- _YOUR GOAL_: For the entries below, state how many lines contain the string "would". Add nothing else.

- _INFORMATION PROVIDED_:
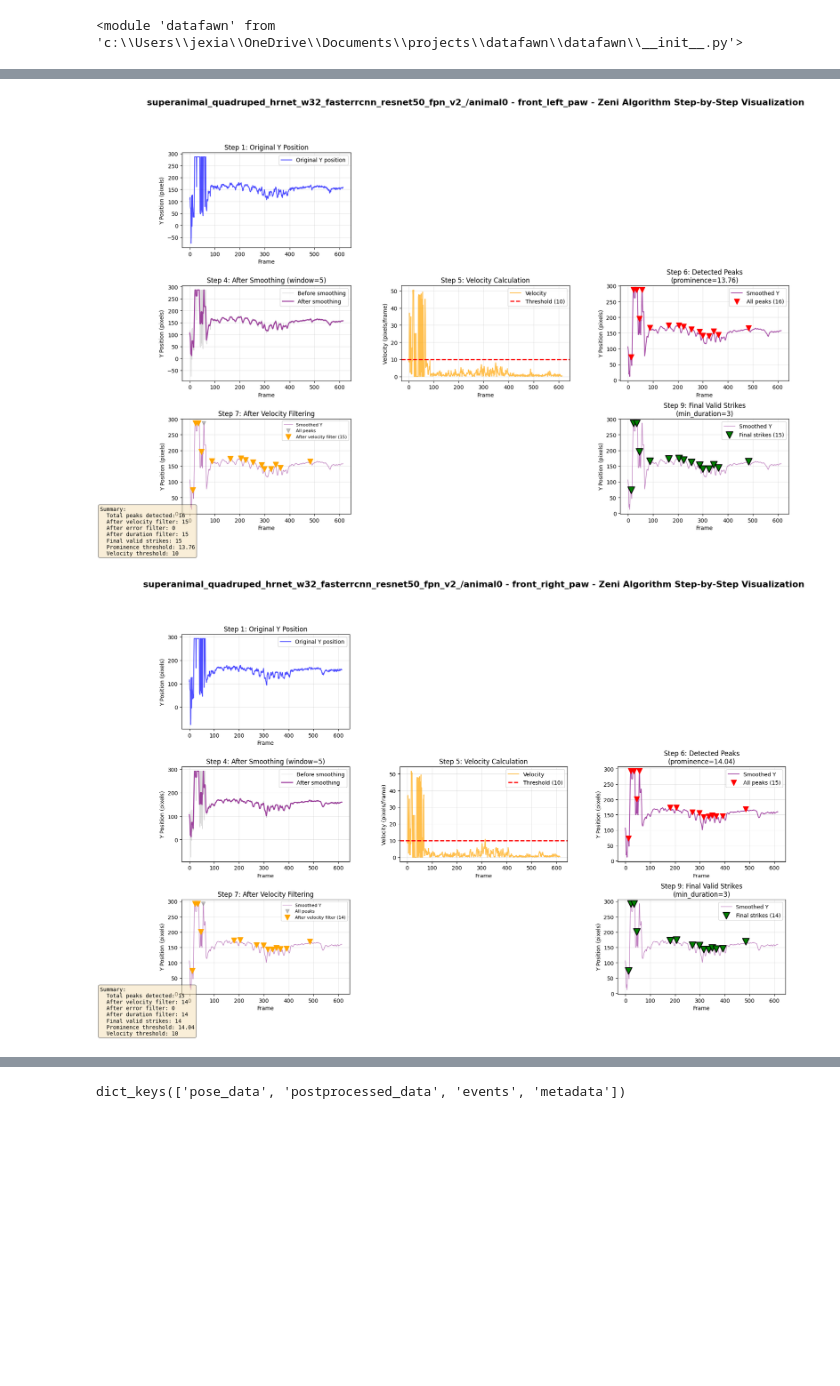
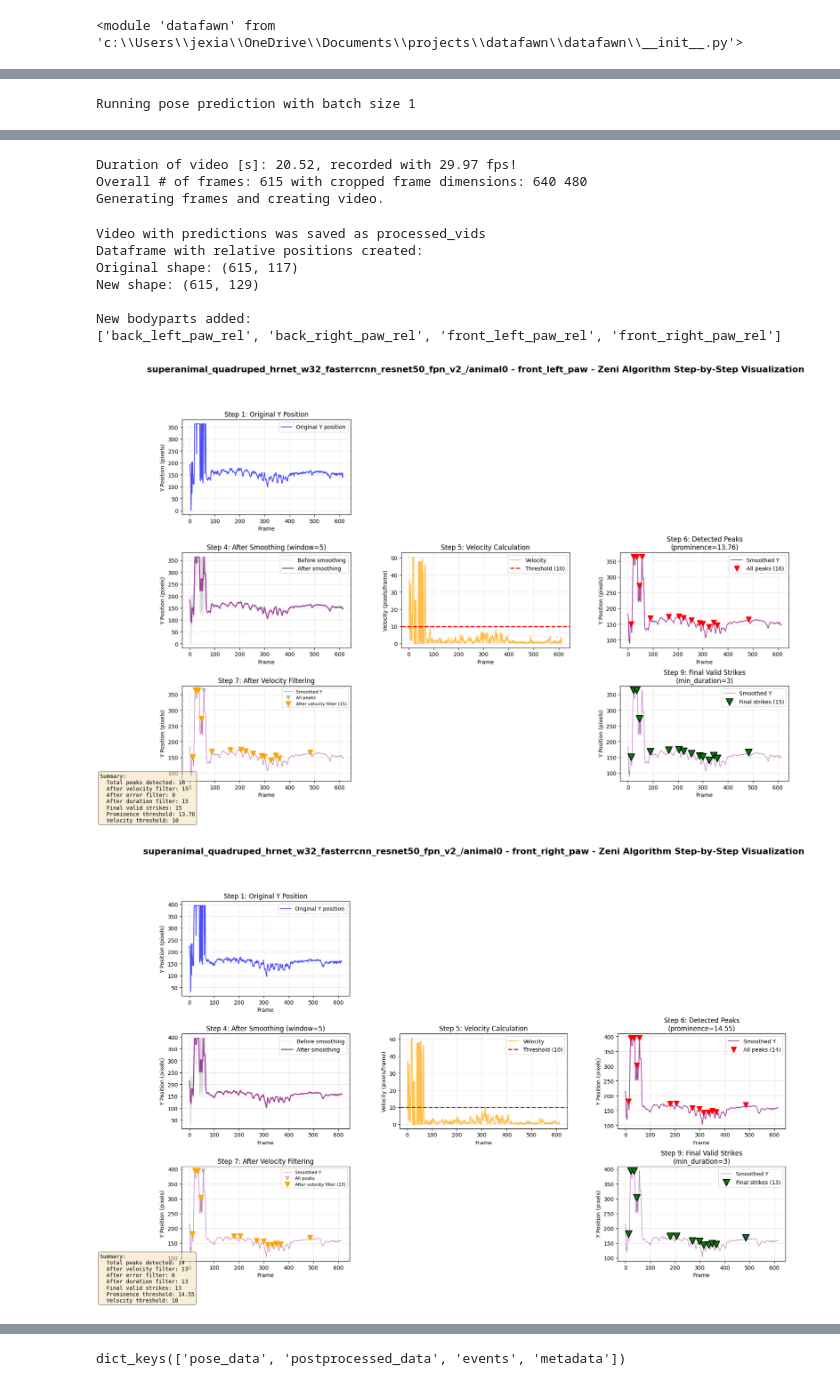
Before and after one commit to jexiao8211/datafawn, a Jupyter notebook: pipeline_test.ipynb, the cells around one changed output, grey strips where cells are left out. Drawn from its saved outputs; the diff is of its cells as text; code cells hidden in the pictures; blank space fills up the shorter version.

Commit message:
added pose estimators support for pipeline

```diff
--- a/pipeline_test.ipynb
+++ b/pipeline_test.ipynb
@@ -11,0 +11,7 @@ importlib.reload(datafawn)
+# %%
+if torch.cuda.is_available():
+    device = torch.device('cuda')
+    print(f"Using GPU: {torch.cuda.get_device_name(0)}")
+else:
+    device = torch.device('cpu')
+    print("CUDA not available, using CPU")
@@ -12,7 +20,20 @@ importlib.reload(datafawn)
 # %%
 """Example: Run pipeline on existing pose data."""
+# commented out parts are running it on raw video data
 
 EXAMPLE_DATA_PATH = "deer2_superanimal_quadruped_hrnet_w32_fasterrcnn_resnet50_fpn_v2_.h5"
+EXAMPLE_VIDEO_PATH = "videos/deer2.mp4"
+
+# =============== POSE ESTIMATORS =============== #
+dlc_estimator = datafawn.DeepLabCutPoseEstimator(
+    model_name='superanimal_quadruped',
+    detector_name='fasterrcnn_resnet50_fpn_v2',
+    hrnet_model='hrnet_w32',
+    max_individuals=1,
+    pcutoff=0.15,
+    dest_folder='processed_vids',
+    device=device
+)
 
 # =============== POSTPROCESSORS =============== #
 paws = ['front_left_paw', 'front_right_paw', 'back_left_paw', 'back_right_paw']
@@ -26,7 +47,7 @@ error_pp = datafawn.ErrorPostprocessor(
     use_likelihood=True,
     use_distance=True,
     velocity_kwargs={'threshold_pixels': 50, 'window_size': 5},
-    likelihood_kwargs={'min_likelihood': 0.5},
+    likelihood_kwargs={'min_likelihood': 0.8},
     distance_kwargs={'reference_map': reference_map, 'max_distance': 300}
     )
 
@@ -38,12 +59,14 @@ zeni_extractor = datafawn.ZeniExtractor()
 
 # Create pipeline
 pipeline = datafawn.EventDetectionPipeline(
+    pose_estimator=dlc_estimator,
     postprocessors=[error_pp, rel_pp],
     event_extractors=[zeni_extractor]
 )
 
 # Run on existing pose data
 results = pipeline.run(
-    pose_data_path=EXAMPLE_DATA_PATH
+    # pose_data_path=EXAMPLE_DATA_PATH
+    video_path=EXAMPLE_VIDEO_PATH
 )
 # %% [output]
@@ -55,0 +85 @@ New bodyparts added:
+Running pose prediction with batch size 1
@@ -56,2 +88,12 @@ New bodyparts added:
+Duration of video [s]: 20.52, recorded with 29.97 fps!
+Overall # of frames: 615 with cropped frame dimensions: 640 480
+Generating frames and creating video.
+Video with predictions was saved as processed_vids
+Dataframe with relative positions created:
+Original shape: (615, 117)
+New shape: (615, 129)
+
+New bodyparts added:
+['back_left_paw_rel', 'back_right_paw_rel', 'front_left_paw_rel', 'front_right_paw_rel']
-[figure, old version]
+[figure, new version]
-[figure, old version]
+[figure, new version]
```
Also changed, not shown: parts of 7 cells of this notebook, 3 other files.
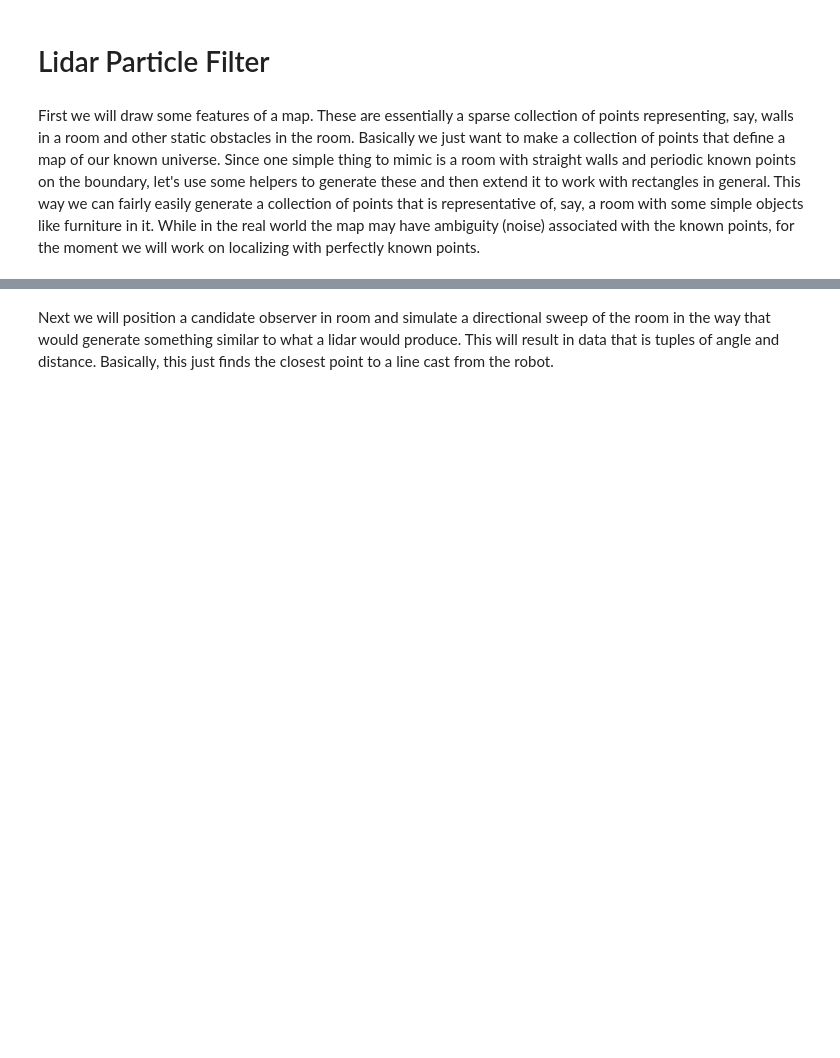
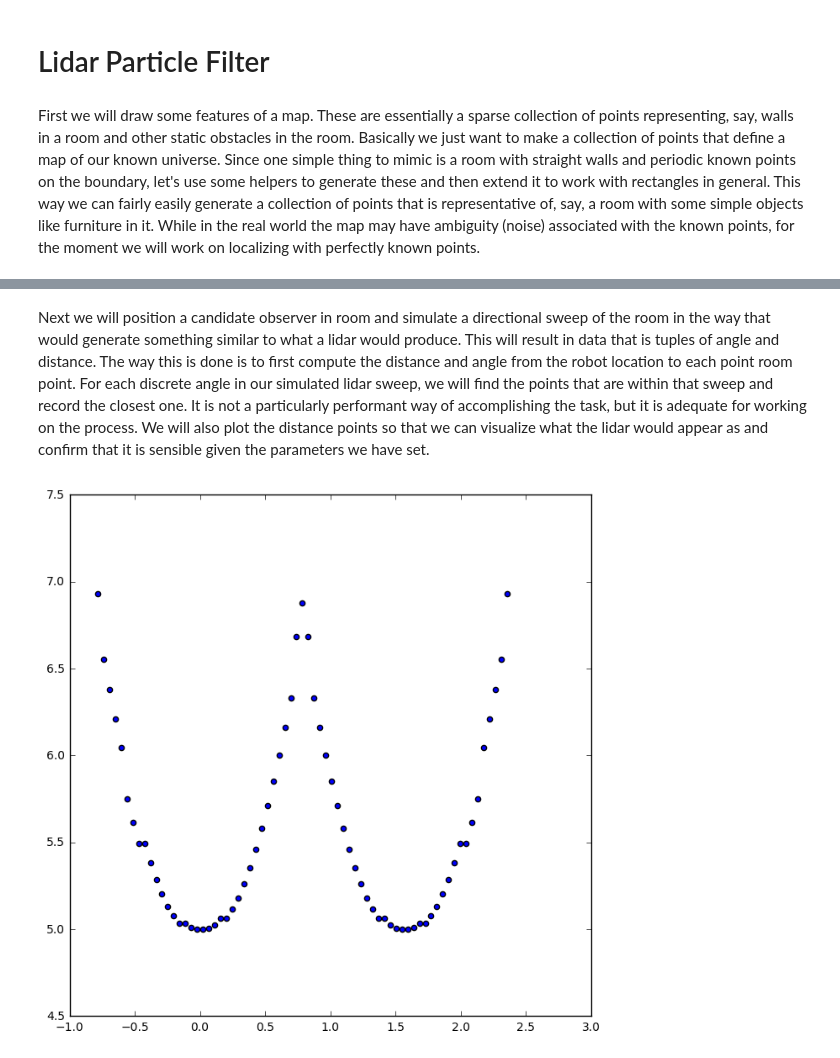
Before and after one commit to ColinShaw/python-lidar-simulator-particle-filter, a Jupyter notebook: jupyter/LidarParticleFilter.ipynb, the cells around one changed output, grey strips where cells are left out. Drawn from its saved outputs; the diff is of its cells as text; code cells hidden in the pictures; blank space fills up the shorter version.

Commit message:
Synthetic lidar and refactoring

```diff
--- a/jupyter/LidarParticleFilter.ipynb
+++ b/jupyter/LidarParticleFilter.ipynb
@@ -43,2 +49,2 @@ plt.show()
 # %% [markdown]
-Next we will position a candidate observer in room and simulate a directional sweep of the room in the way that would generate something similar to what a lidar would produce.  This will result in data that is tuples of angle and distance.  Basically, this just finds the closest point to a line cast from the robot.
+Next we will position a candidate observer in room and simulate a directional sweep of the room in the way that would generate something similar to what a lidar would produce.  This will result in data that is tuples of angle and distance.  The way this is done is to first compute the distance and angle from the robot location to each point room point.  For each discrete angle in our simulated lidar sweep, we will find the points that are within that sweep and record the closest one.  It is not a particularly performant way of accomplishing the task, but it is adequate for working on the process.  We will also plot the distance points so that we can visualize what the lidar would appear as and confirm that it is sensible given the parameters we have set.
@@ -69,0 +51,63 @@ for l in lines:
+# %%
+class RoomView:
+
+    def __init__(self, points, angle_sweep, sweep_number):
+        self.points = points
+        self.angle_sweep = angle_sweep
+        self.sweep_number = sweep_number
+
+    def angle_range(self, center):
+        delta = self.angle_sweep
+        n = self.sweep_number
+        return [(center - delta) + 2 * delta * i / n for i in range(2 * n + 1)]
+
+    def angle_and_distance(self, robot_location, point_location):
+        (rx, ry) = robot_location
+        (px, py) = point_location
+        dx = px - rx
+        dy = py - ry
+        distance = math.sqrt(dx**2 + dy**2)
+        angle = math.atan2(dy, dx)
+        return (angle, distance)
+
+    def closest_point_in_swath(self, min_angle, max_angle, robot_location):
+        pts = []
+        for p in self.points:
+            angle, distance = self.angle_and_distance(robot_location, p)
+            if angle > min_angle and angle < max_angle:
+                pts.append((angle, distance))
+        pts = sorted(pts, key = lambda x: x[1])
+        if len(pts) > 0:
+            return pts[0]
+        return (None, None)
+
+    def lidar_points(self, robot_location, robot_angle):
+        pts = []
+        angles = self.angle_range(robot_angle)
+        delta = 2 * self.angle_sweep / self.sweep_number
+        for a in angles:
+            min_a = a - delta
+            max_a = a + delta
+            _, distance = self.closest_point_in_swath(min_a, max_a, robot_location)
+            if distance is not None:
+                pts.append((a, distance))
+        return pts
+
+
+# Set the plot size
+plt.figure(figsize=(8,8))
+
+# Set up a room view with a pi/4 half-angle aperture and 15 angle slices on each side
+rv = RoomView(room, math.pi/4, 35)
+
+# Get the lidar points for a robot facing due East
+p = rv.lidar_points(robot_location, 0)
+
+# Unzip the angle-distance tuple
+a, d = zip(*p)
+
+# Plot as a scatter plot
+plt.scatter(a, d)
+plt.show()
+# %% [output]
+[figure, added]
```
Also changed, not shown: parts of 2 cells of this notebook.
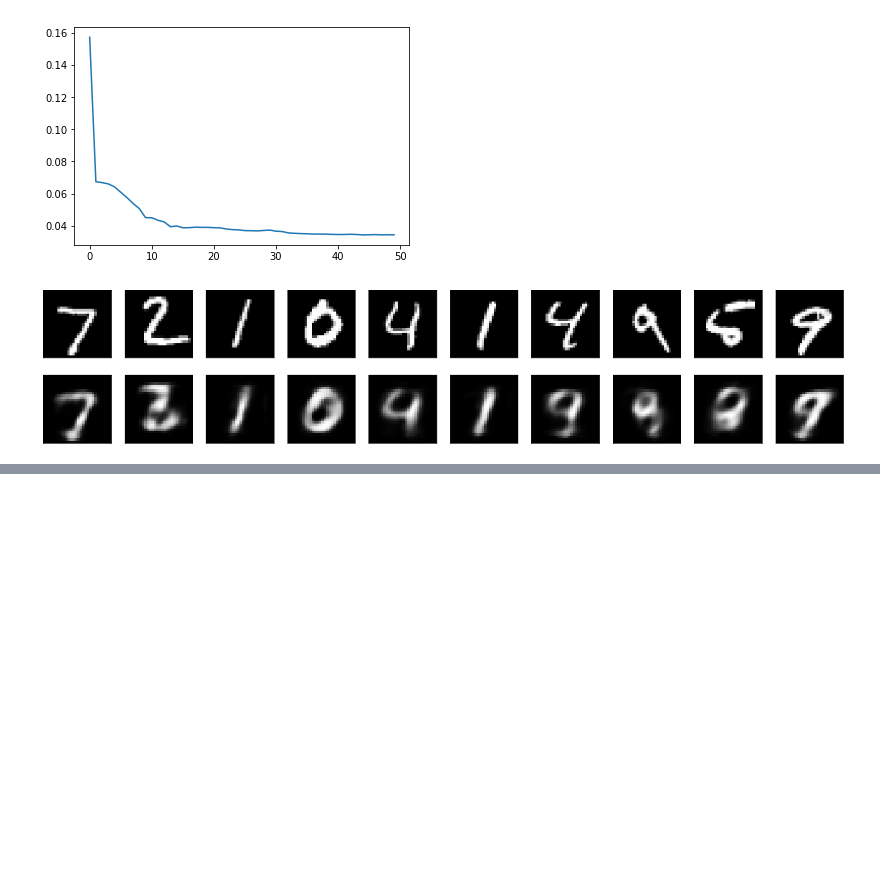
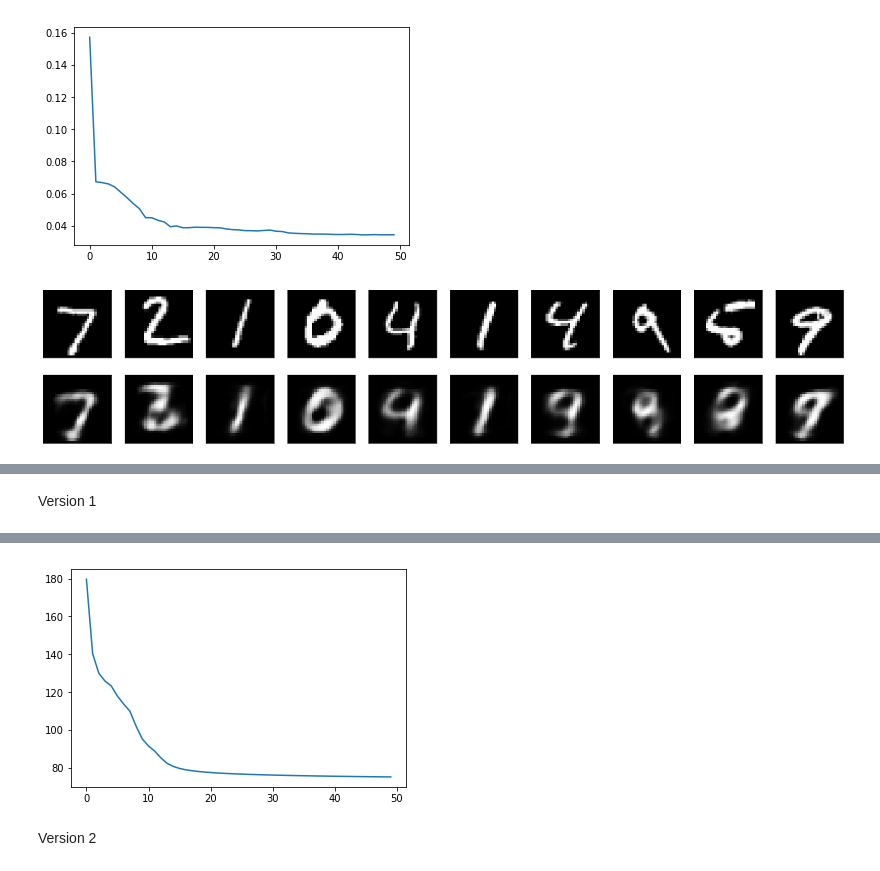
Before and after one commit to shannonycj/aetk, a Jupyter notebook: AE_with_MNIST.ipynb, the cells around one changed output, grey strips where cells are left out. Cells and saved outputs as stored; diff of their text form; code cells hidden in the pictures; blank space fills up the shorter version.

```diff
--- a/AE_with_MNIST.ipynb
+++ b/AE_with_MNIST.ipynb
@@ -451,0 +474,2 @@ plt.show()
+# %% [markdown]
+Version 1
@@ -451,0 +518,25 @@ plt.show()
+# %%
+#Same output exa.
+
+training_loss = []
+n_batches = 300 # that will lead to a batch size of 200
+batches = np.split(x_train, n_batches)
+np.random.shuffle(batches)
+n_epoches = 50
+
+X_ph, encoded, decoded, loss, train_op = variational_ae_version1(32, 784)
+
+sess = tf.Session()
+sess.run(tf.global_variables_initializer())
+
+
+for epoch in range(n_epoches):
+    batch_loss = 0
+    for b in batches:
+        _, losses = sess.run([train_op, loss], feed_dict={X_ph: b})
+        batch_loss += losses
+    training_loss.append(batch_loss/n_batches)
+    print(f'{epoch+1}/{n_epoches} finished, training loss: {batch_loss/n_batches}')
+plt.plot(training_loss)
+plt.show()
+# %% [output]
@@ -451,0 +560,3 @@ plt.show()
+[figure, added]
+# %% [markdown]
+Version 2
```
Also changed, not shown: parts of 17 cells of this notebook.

- _EXERCISE SOLUTION_: 2